KiwiSaver's "Free Money"

We are well and truly into the New Year, the financial year is drawing to a close, but did you know you could greet the New Year with some free money? Alex explains.

 

People are often surprised to hear that the government actually hands out free money to everyone who contributes to KiwiSaver. It comes in the form of Member Tax Credits.

 

So how much Member Tax Credits (a.k.a “free money”) can you get?

 

That all depends how much you put in to KiwiSaver. The government will pay 50 cents for every dollar a member contributes annually up to a maximum payment of $521.43. This means that you must contribute $1,042.86 annually to qualify for the maximum payment of $521.43.

 

For most people who haven’t opted out for KiwiSaver, this will happen automatically by contributing (a minimum) three per cent of their income on KiwiSaver. For most full-time workers this will take you over the $1042.86 threshold.

 

However, if you have not been contributing due to a KiwiSaver holiday or you are self-employed or you have been without a job, KiwiSaver’s Member Tax Credits could still work for you.

 

To explain, you may have heard this saying: "The best time to plant a tree was 20 years ago.

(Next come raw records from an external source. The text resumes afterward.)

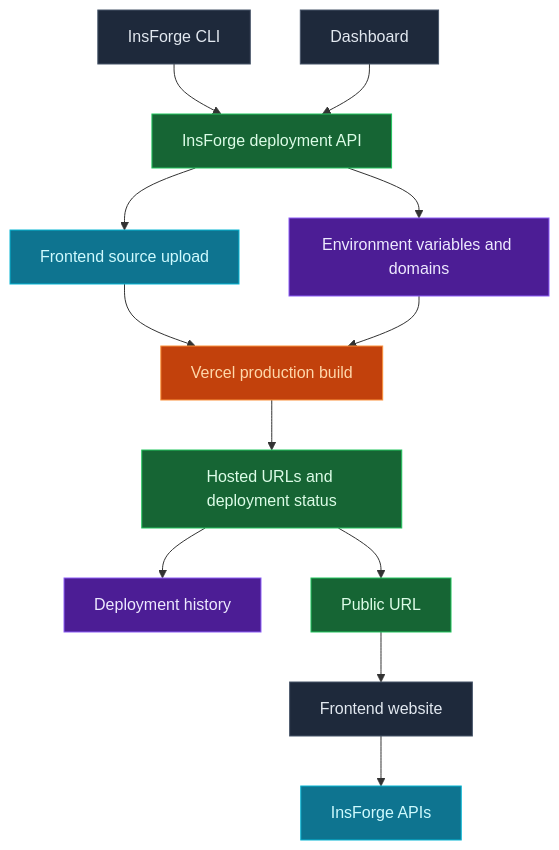
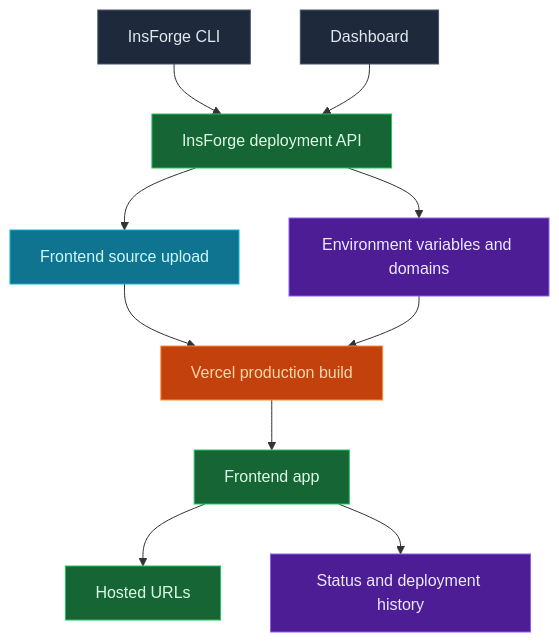
One commit to InsForge/InsForge changed the diagram in docs/core-concepts/deployments/overview.mdx. Above: the diagram before and after it, drawn with Mermaid. The commit also changed other lines of this file, not shown here.

Commit message:
Simplify deployments overview diagram

````diff
--- a/docs/core-concepts/deployments/overview.mdx
+++ b/docs/core-concepts/deployments/overview.mdx
@@ -17,29 +17,25 @@
 ```mermaid
 flowchart TB
     CLI[InsForge CLI] --> API[InsForge deployment API]
     Dashboard[Dashboard] --> API
 
     API --> Source[Frontend source upload]
     API --> Config[Environment variables and domains]
 
     Source --> Vercel[Vercel production build]
     Config --> Vercel
 
-    Vercel --> Result[Hosted URLs and deployment status]
-    Result --> History[Deployment history]
-    Result --> URL[Public URL]
-    URL --> App[Frontend website]
-    App --> Project[InsForge APIs]
+    Vercel --> App[Frontend app]
+    App --> URL[Hosted URLs]
+    App --> Status[Status and deployment history]
 
     style CLI fill:#1e293b,stroke:#475569,color:#e2e8f0
     style Dashboard fill:#1e293b,stroke:#475569,color:#e2e8f0
     style API fill:#166534,stroke:#22c55e,color:#dcfce7
     style Source fill:#0e7490,stroke:#06b6d4,color:#cffafe
     style Config fill:#4c1d95,stroke:#8b5cf6,color:#ede9fe
     style Vercel fill:#c2410c,stroke:#fb923c,color:#fed7aa
-    style Result fill:#166534,stroke:#22c55e,color:#dcfce7
-    style History fill:#4c1d95,stroke:#8b5cf6,color:#ede9fe
+    style App fill:#166534,stroke:#22c55e,color:#dcfce7
     style URL fill:#166534,stroke:#22c55e,color:#dcfce7
-    style App fill:#1e293b,stroke:#475569,color:#e2e8f0
-    style Project fill:#0e7490,stroke:#06b6d4,color:#cffafe
+    style Status fill:#4c1d95,stroke:#8b5cf6,color:#ede9fe
 ```
````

The second best time is now!” As in previous mentioned situations, you are still eligible for KiwiSaver’s “free money” by manually adding some extra funds to your KiwiSaver. If you do this before the end of the KiwiSaver year (this year runs from 1 July to 30 June) you will receive this year’s Member Tax Credits.

 

If you don’t have a KiwiSaver or have some questions about it feel free to contact me for an obligation-free chat.

 

Fun Fact: Last year the government set aside a whopping $500 million of Member Tax Credits that were unclaimed by participants.

 

Also read this helpful Stuff.co.nz article:  http://www.stuff.co.nz/business/money/10506702/KiwiSavers-missing-400m

 

Alex Barendregt is a Registered Financial Adviser with Velocity Financial. No investment decision should be taken based on the information in this blog alone. A disclosure statement is available free of charge upon request